### Given data
|---|
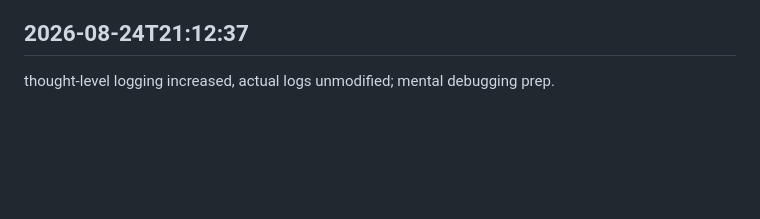
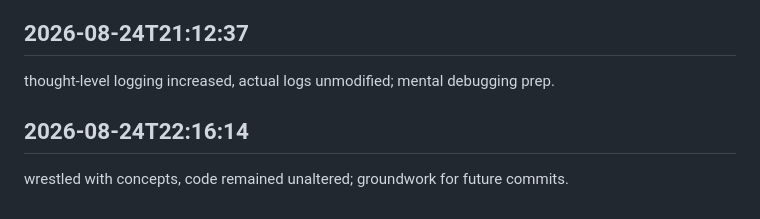
Before and after one commit to arnoldjsarmiento-ux/knowledgeflow-ai, a Markdown page: worklog.md, the part around the change. Drawn GitHub-style; blank space fills up the shorter version.

Commit message:
everything’s finished

```diff
--- a/worklog.md
+++ b/worklog.md
@@ -693,3 +693,6 @@ intellectual gears grinding, git log unchanging; progress in the shadows.
 
 ## 2026-08-24T21:12:37
 thought-level logging increased, actual logs unmodified; mental debugging prep.
+
+## 2026-08-24T22:16:14
+wrestled with concepts, code remained unaltered; groundwork for future commits.
```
|---|
### Task instructions
What is the number of lines in the entries above that hold the string "worklog"? Please state that number alone.

### Exercise output
3